2) Men outnumber women.

For every six women who got in contact, 10 men did.


This isn’t unsurprising, given that for those currently in their 60s and 70s, it was much more common for married women to work part time or or stay at home.

When we analysed the content of the enquiries, the most common two words that came up for the over 70’s was “Wife” and “State”. Men were enquiring what would happen to their wife in respect of their state pension when they died.


However, men overwhelmingly make up more of the online enquiries, regardless of age. We suspect that this is purely down to more of them having pensions, but we’re investigating this further, using other data.

3) People are leaving it late. Very late.

The mean age of people contacting TPAS is 57 and that should raise alarm bells.

We’re conducting research right now in to how to get people to engage, and we’re testing a range of innovative tactics that can be used in pension communication.

By looking at the real enquiries that are coming in to TPAS, and then analysing the pension communications that were submitted to us by pension funds all over the UK, we’re forming new ideas.

As 45% of people contacting TPAS were aged 55-65, it certainly seems we need to get members engaged earlier!

Why testing?

Experiments are the only clean way to know what drives behaviour change, whether positive or negative.

You might want to re-write all your member communications in one go. You could put a whole host of behavioural “nudges” in the text to get people to engage.

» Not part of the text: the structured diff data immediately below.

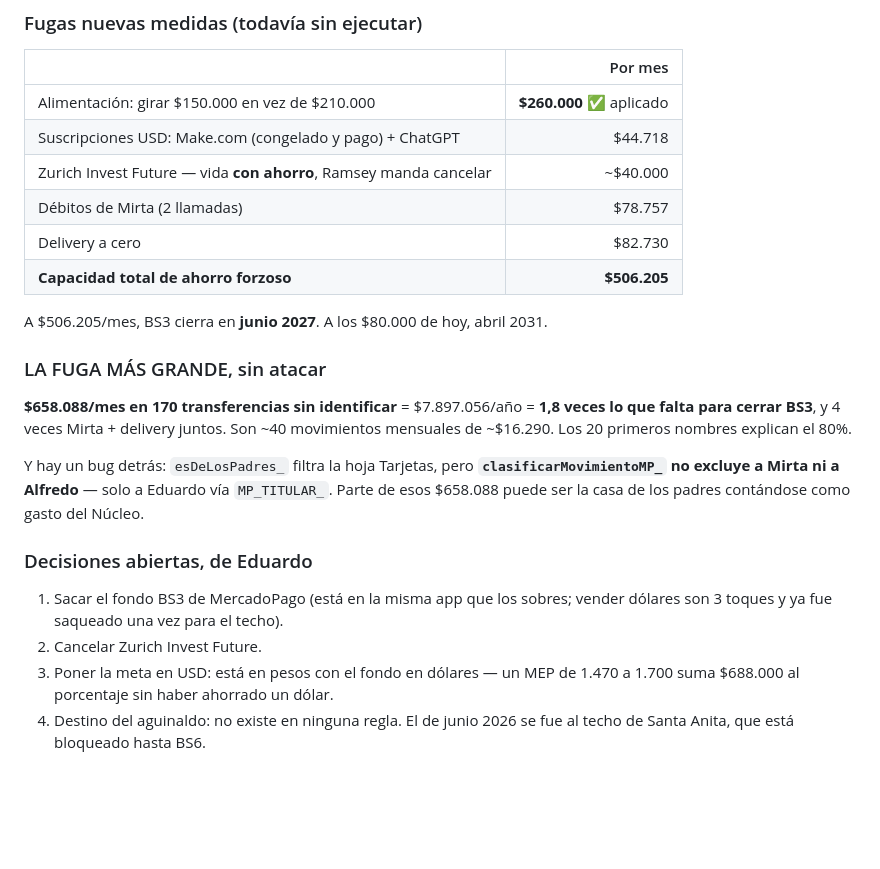
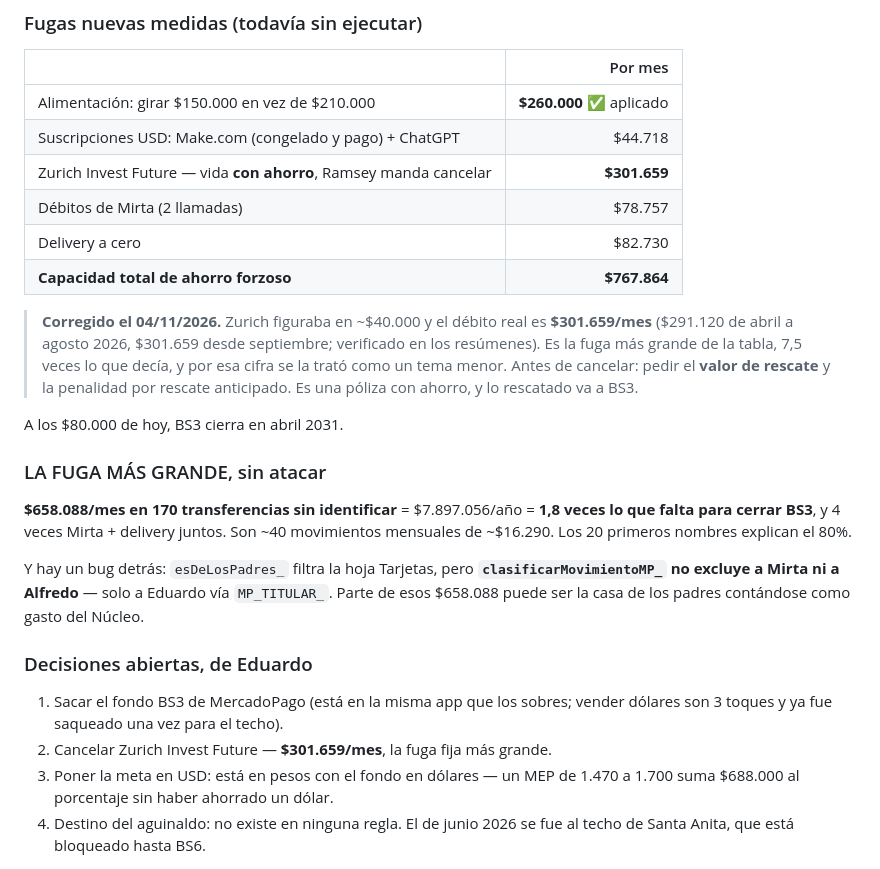
Before and after one commit to egastrell/gazelle-app, a Markdown page: CLAUDE.md, the part around the change. GitHub-like rendering; blank space fills up the shorter version.

Commit message:
Corregir el monto de Zurich: $301.659 por mes, no ~$40.000
Verificado contra los resúmenes de la MC BNA: $291.120 de abril a agosto
2026 y $301.659 desde septiembre. La cifra vieja subestimaba 7,5 veces la
fuga fija más grande del presupuesto.

Co-Authored-By: Claude Opus 5.5 <noreply@anthropic.com>
Claude-Session: https://claude.ai/code/session_01DFBUMV7oMF9BTPScrUyJod

```diff
--- a/CLAUDE.md
+++ b/CLAUDE.md
@@ -844,12 +844,19 @@ Config, la app dice que no sabe.
 |---|---:|
 | Alimentación: girar $150.000 en vez de $210.000 | **$260.000** ✅ aplicado |
 | Suscripciones USD: Make.com (congelado y pago) + ChatGPT | $44.718 |
-| Zurich Invest Future — vida **con ahorro**, Ramsey manda cancelar | ~$40.000 |
+| Zurich Invest Future — vida **con ahorro**, Ramsey manda cancelar | **$301.659** |
 | Débitos de Mirta (2 llamadas) | $78.757 |
 | Delivery a cero | $82.730 |
-| **Capacidad total de ahorro forzoso** | **$506.205** |
+| **Capacidad total de ahorro forzoso** | **$767.864** |
 
-A $506.205/mes, BS3 cierra en **junio 2027**. A los $80.000 de hoy, abril 2031.
+> **Corregido el 04/11/2026.** Zurich figuraba en ~$40.000 y el débito real es
+> **$301.659/mes** ($291.120 de abril a agosto 2026, $301.659 desde septiembre;
+> verificado en los resúmenes). Es la fuga más grande de la tabla, 7,5 veces lo que
+> decía, y por esa cifra se la trató como un tema menor. Antes de cancelar: pedir
+> el **valor de rescate** y la penalidad por rescate anticipado. Es una póliza con
+> ahorro, y lo rescatado va a BS3.
+
+A los $80.000 de hoy, BS3 cierra en abril 2031.
 
 ### LA FUGA MÁS GRANDE, sin atacar
 
@@ -866,7 +873,7 @@ como gasto del Núcleo.
 
 1. Sacar el fondo BS3 de MercadoPago (está en la misma app que los sobres; vender
    dólares son 3 toques y ya fue saqueado una vez para el techo).
-2. Cancelar Zurich Invest Future.
+2. Cancelar Zurich Invest Future — **$301.659/mes**, la fuga fija más grande.
 3. Poner la meta en USD: está en pesos con el fondo en dólares — un MEP de 1.470 a
    1.700 suma $688.000 al porcentaje sin haber ahorrado un dólar.
 4. Destino del aguinaldo: no existe en ninguna regla. El de junio 2026 se fue al
```
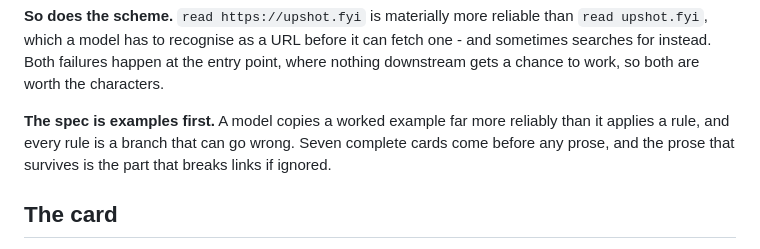
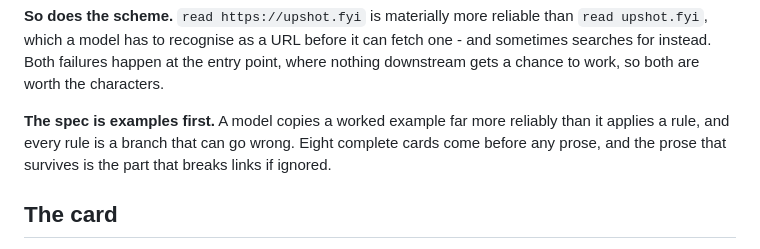
Before and after one commit to midnight-merge/upshot, a Markdown page: README.md, the part around the change. Rendered like a GitHub page.

Commit message:
Eight examples, not seven
Co-Authored-By: Claude Opus 5 <noreply@anthropic.com>
Claude-Session: https://claude.ai/code/session_01ByqpKiapQ4mj1x9aTugYJD

```diff
--- a/README.md
+++ b/README.md
@@ -85,7 +85,7 @@ the characters.
 
 **The spec is examples first.** A model copies a worked example far more
 reliably than it applies a rule, and every rule is a branch that can go wrong.
-Seven complete cards come before any prose, and the prose that survives is the
+Eight complete cards come before any prose, and the prose that survives is the
 part that breaks links if ignored.
 
 ## The card
```
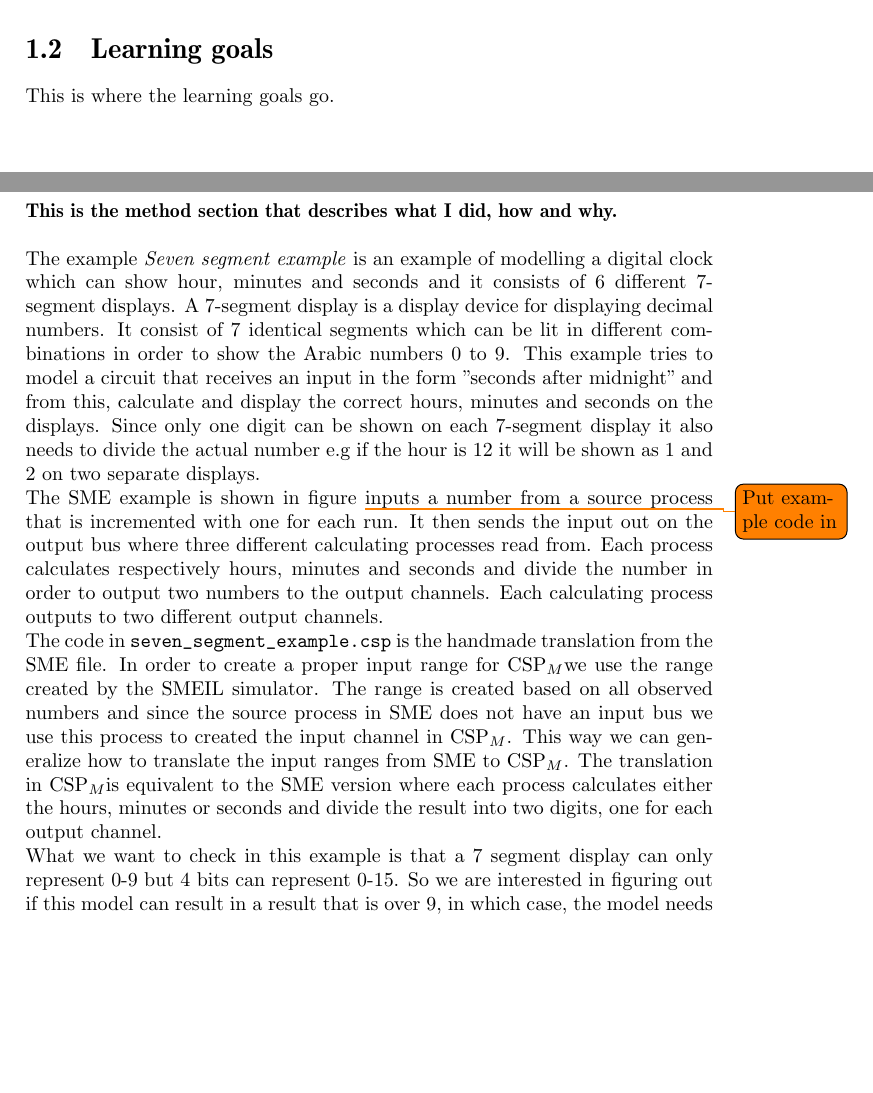
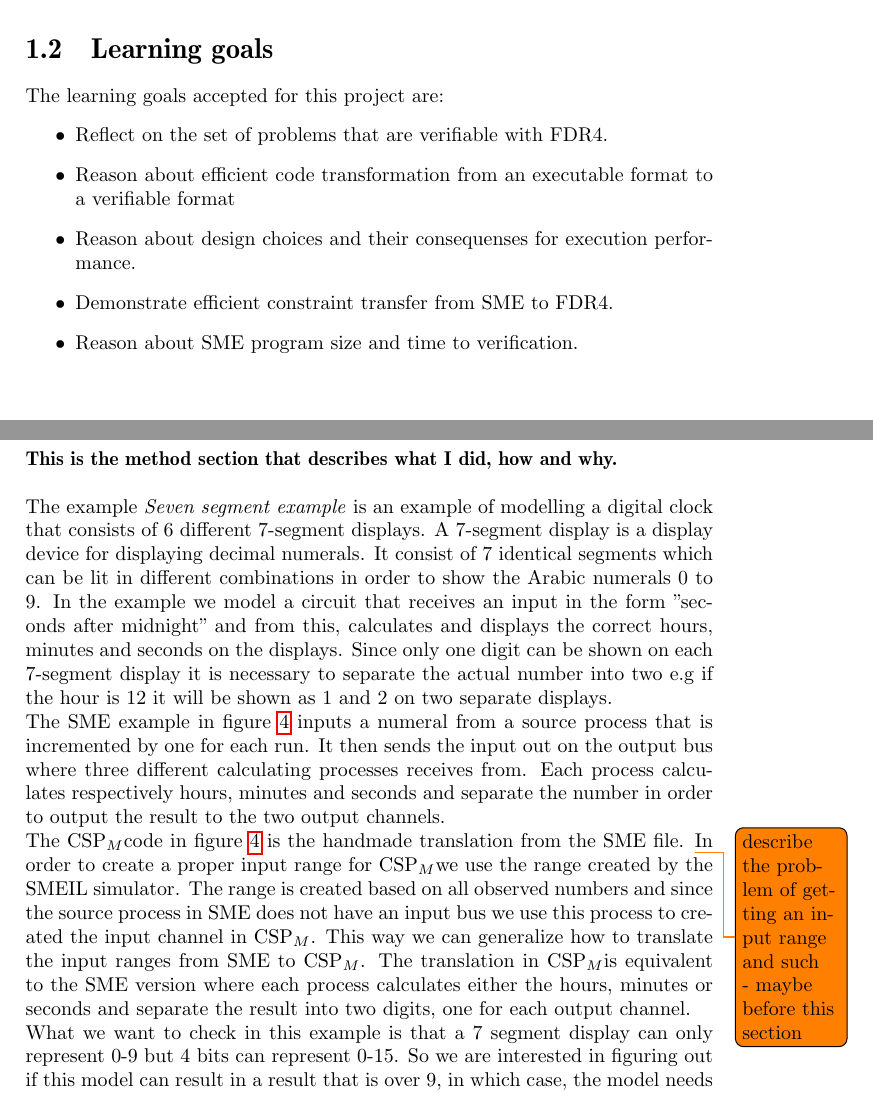
Before and after one commit to althegler/SME-to-CSPm-thesis, a LaTeX thesis (thesis.tex): two parts of pages 6 and 13 of 17 before the commit and two parts of pages 6 and 13 of 18 after it, joined at a grey line, cut so that both start at the same text, the shorter picture padded with empty space. Compiled offline with pdfLaTeX.

Commit message:
Cleaned up tex

```diff
--- a/thesis.tex
+++ b/thesis.tex
@@ -46,7 +47,7 @@
 \undertitel{Department of Computer Science}
 \author{Alberte Thegler - alberte@thegler.dk}
 \date{August 2018}
-\vejleder{Professor Brian Vinter}
+\vejleder{Advisors: Professor Brian Vinter and Kenneth Skovhede}
 
 \begin{document}
 
@@ -90,7 +89,14 @@ Toyota bremse-fejl\\
 Adriane 5 haeldning\\
 Terac-25\\
 \section{Learning goals}
-This is where the learning goals go.
+The learning goals accepted for this project are:
+\begin{itemize}
+\item Reflect on the set of problems that are verifiable with FDR4.
+\item Reason about efficient code transformation from an executable format to a verifiable format
+\item Reason about design choices and their consequenses for execution performance.
+\item Demonstrate efficient constraint transfer from SME to FDR4.
+\item Reason about SME program size and time to verification.
+\end{itemize}
 \chapter{Related work}
 The concepts of formal verification was first expressed in 1954 when Martin Davis created the first computer generated mathematical proof that the product of two even numbers is even. First-order theorem provers were applied to verification problems in Pascal, Ada and Java, in the late 1960s. One of these verification systems was the Stanfort Pascal Verifier\cite{Verifier1979} which was developed by David Luckham at Stanford University.
 Also at Stanford, in 1972, Sir Robin Milner had success building the original LCF system for proof checking. His work in automated reasoning have been the foundation for a lot of other theorem provers, like the proof assistant HOL (Higher Order Logic) by Mike Gordon, which was originally developed for reasoning about hardware. The formal proof management system Coq is a descendent of LCF. \\
@@ -190,4 +196,5 @@ CSPm was devised by Bryan Scattergood as a machine-readable dialect of CSP  - se
 \chapter{Method}
 \textbf{This is the method section that describes what I did, how and why.}
 \\\\
-The example \textit{Seven segment example} is an example of modelling a digital clock which can show hour, minutes and seconds and it consists of 6 different 7-segment displays. A 7-segment display is a display device for displaying decimal numbers. It consist of 7 identical segments which can be lit in different combinations in order to show the Arabic numbers 0 to 9.  This example tries to model a circuit that receives an input in the form "seconds after midnight" and from this, calculate and display the correct hours, minutes and seconds on the displays. Since only one digit can be shown on each 7-segment display it also needs to divide the actual number e.g if the hour is 12 it will be shown as 1 and 2 on two separate displays. \\ The SME example is shown in figure \todo{Put example code in} inputs a number from a source process that is incremented with one for each run. It then sends the input out on the output bus where three different calculating processes read from. Each process calculates respectively hours, minutes and seconds and divide the number in order to output two numbers to the output channels. Each calculating process outputs to two different output channels. \\ The code in \texttt{seven\_segment\_example.csp} is the handmade translation from the SME file. In order to create a proper input range for \cspm we use the range created by the SMEIL simulator. The range is created based on all observed numbers and since the source process in SME does not have an input bus we use this process to created the input channel in \cspm. This way we can generalize how to translate the input ranges from SME to \cspm. The translation in \cspm is equivalent to the SME version where each process calculates either the hours, minutes or seconds and divide the result into two digits, one for each output channel.\\ What we want to check in this example is that a 7 segment display can only represent 0-9 but 4 bits can represent 0-15. So we are interested in figuring out if this model can result in a result that is over 9, in which case, the model needs to be changed. The assertion used in \cspm is to check if the processes refines the \texttt{SKIP} process i.e if the process terminates.
+The example \textit{Seven segment example} is an example of modelling a digital clock that consists of 6 different 7-segment displays. A 7-segment display is a display device for displaying decimal numerals. It consist of 7 identical segments which can be lit in different combinations in order to show the Arabic numerals 0 to 9. In the example we model a circuit that receives an input in the form "seconds after midnight" and from this, calculates and displays the correct hours, minutes and seconds on the displays. Since only one digit can be shown on each 7-segment display it is necessary to separate the actual number into two e.g if the hour is 12 it will be shown as 1 and 2 on two separate displays. \\ The SME example in figure \ref{seven_segments_exaple.sme} inputs a numeral from a source process that is incremented by one for each run. It then sends the input out on the output bus where three different calculating processes receives from. Each process calculates respectively hours, minutes and seconds and separate the number in order to output the result to the two output channels. \\ The \cspm code in figure \ref{seven_segments_exaple.csp} is the handmade translation from the SME file. \todo{describe the problem of getting an input range and such - maybe before this section}
+In order to create a proper input range for \cspm we use the range created by the SMEIL simulator. The range is created based on all observed numbers and since the source process in SME does not have an input bus we use this process to created the input channel in \cspm. This way we can generalize how to translate the input ranges from SME to \cspm. The translation in \cspm is equivalent to the SME version where each process calculates either the hours, minutes or seconds and separate the result into two digits, one for each output channel.\\ What we want to check in this example is that a 7 segment display can only represent 0-9 but 4 bits can represent 0-15. So we are interested in figuring out if this model can result in a result that is over 9, in which case, the model needs to be changed. The assertion used in \cspm is to check if the processes refines the \texttt{SKIP} process i.e if the process terminates.
```
Also changed, not shown: thesis.pdf, thesis.tex (25 more changed lines).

The issue is that if you do several at the same time, you won’t which ones were effective! That’s why we’re doing testing scientifically – so that we can check what helps drive engagement, and build clear communications. It’s very often not what you think.

Think you can ask members what they want? In focus groups?

Think again! Be wary of asking your member about their preferences, instead of conducting experiments. What people say they do and how they really act are not always the same. Just think about, well, everyone you know.